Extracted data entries
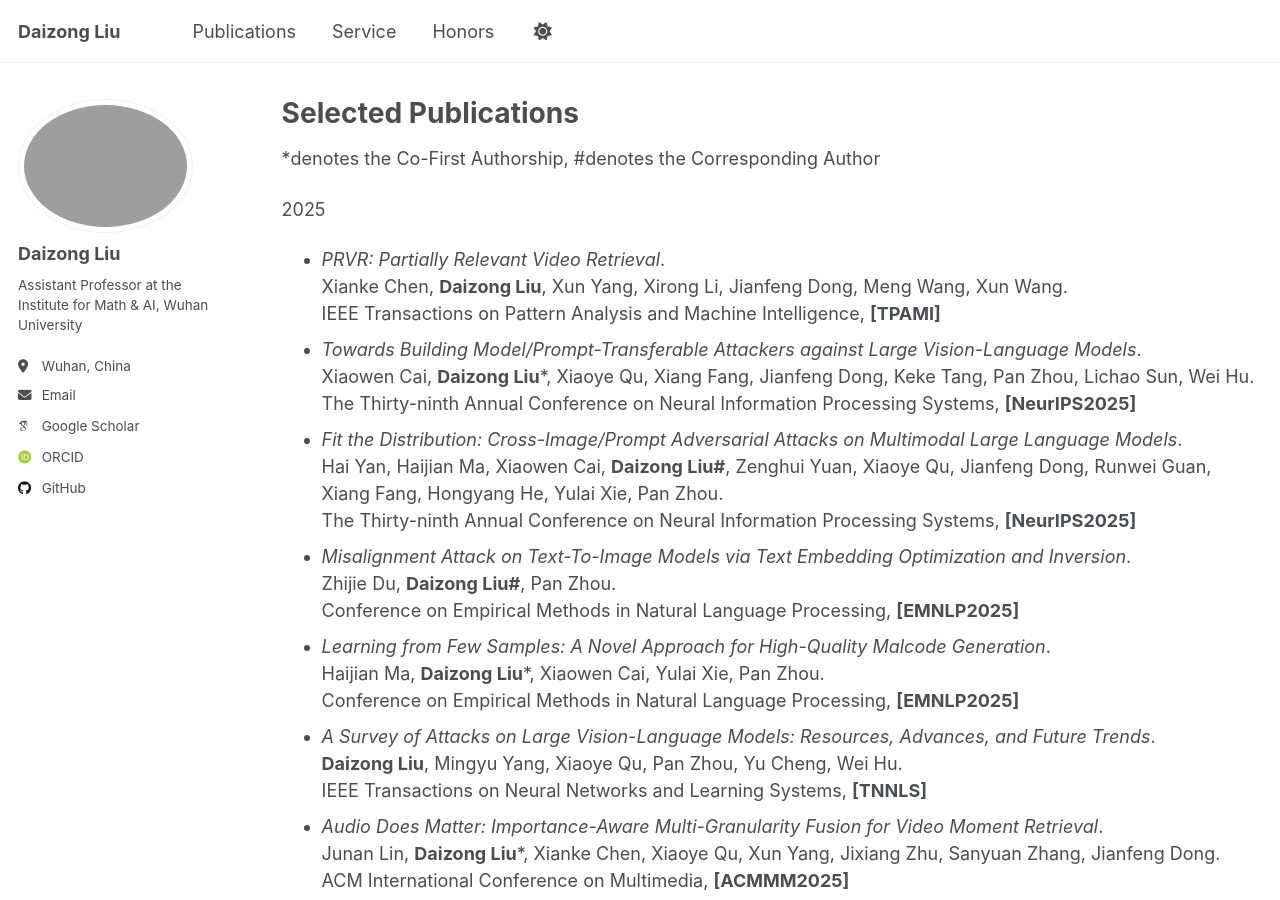
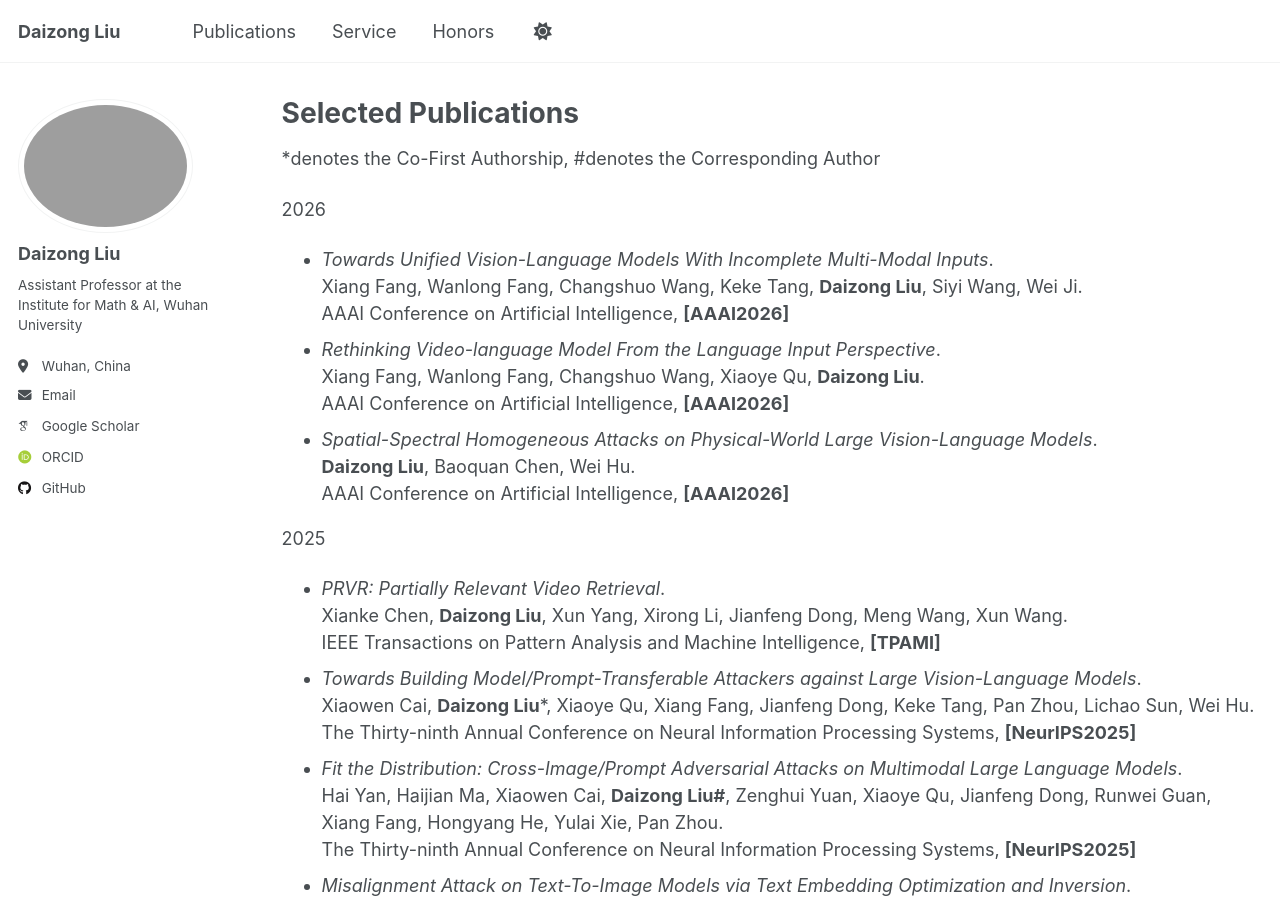
Before and after one commit to liudaizong/liudaizong.github.io, a Jekyll site: the page built from _pages/publications.md, in a window 1280 px wide and 900 px high. Built offline with Jekyll 4.4.1, drawn with Linux system fonts in a browser that asks for light colours; some web fonts are replaced.

Commit message:
Update publications.md

```diff
--- a/_pages/publications.md
+++ b/_pages/publications.md
@@ -5,6 +5,11 @@ permalink: /publications/
 author_profile: true
 ---
 *denotes the Co-First Authorship, #denotes the Corresponding Author
+
+2026
+* *Towards Unified Vision-Language Models With Incomplete Multi-Modal Inputs*.<br/> Xiang Fang, Wanlong Fang, Changshuo Wang, Keke Tang, **Daizong Liu**, Siyi Wang, Wei Ji.<br/> AAAI Conference on Artificial Intelligence, **[AAAI2026]**
+* *Rethinking Video-language Model From the Language Input Perspective*.<br/> Xiang Fang, Wanlong Fang, Changshuo Wang, Xiaoye Qu, **Daizong Liu**.<br/> AAAI Conference on Artificial Intelligence, **[AAAI2026]**
+* *Spatial-Spectral Homogeneous Attacks on Physical-World Large Vision-Language Models*.<br/> **Daizong Liu**, Baoquan Chen, Wei Hu.<br/> AAAI Conference on Artificial Intelligence, **[AAAI2026]**
 
 2025
 * *PRVR: Partially Relevant Video Retrieval*.<br/> Xianke Chen, **Daizong Liu**, Xun Yang, Xirong Li, Jianfeng Dong, Meng Wang, Xun Wang.<br/> IEEE Transactions on Pattern Analysis and Machine Intelligence, **[TPAMI]**
```
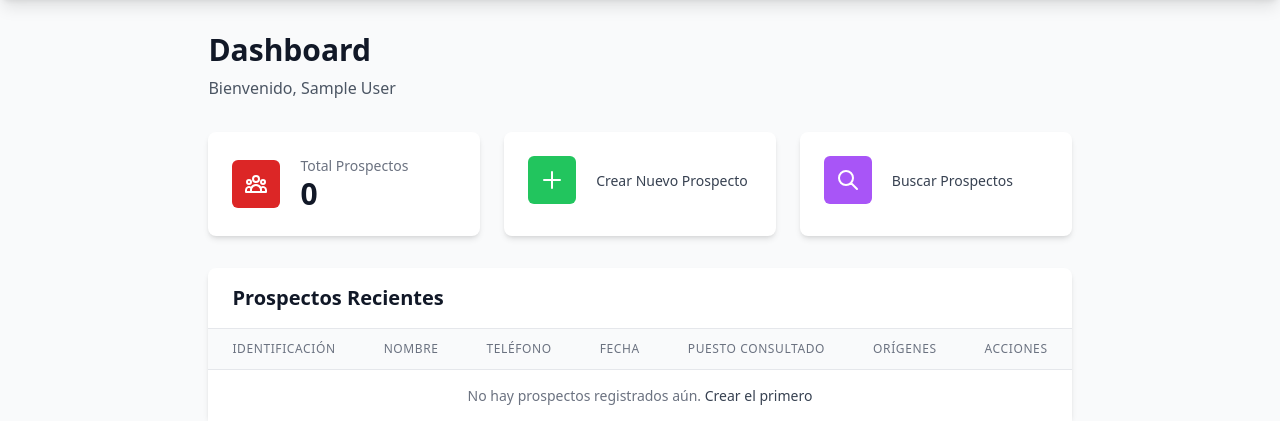
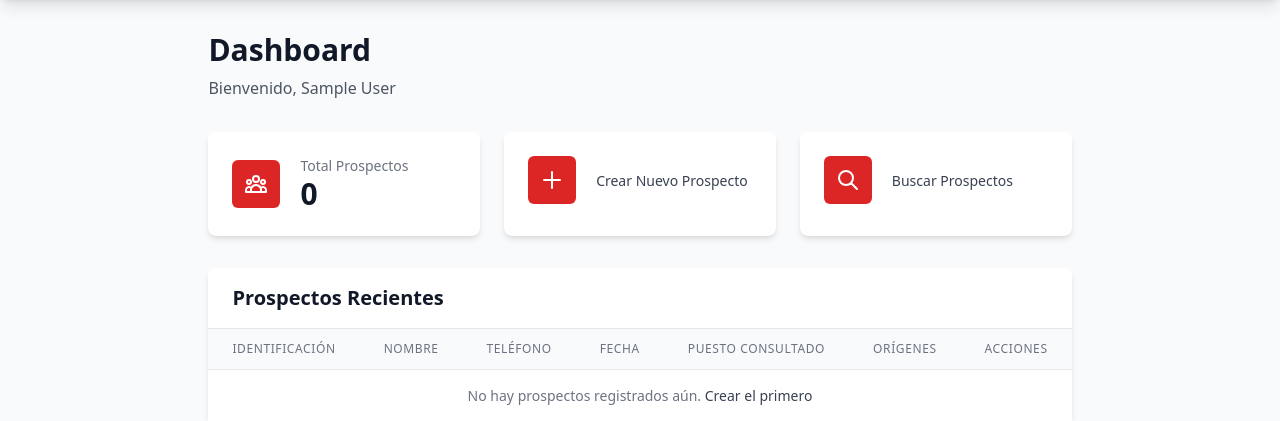
Before and after one commit to Deikore/soynadia, a Django app: page / in a window 1280 px wide. Shown: the part 64-485 px from the top of the page. Run offline with Django 5.2, Linux system fonts and the light colour scheme; the visitor is signed in with stand-in values (Sample User, id 1); data that the repository does not hold is empty; some libraries are stand-ins or nearby versions.

Commit message:
Change buttons

```diff
--- a/templates/voters/dashboard.html
+++ b/templates/voters/dashboard.html
@@ -29,7 +29,7 @@
 
         <div class="bg-white rounded-lg shadow-md hover:shadow-lg transition-shadow duration-200 p-6">
             <div class="flex items-center">
-                <div class="flex-shrink-0 bg-green-500 rounded-md p-3">
+                <div class="flex-shrink-0 bg-red-600 rounded-md p-3">
                     <svg class="h-6 w-6 text-white" fill="none" stroke="currentColor" viewBox="0 0 24 24">
                         <path stroke-linecap="round" stroke-linejoin="round" stroke-width="2" d="M12 4v16m8-8H4"></path>
                     </svg>
@@ -44,7 +44,7 @@
 
         <div class="bg-white rounded-lg shadow-md hover:shadow-lg transition-shadow duration-200 p-6">
             <div class="flex items-center">
-                <div class="flex-shrink-0 bg-purple-500 rounded-md p-3">
+                <div class="flex-shrink-0 bg-red-600 rounded-md p-3">
                     <svg class="h-6 w-6 text-white" fill="none" stroke="currentColor" viewBox="0 0 24 24">
                         <path stroke-linecap="round" stroke-linejoin="round" stroke-width="2" d="M21 21l-6-6m2-5a7 7 0 11-14 0 7 7 0 0114 0z"></path>
                     </svg>
```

What the task requires
Once a line of the records is found to contain "publications", copy it out.

Response
Before and after one commit to liudaizong/liudaizong.github.io, a Jekyll site: the page built from _pages/publications.md, in a window 1280 px wide and 900 px high. Built offline with Jekyll 4.4.1, drawn with Linux system fonts in a browser that asks for light colours; some web fonts are replaced.
Update publications.md
--- a/_pages/publications.md
+++ b/_pages/publications.md
@@ -5,6 +5,11 @@ permalink: /publications/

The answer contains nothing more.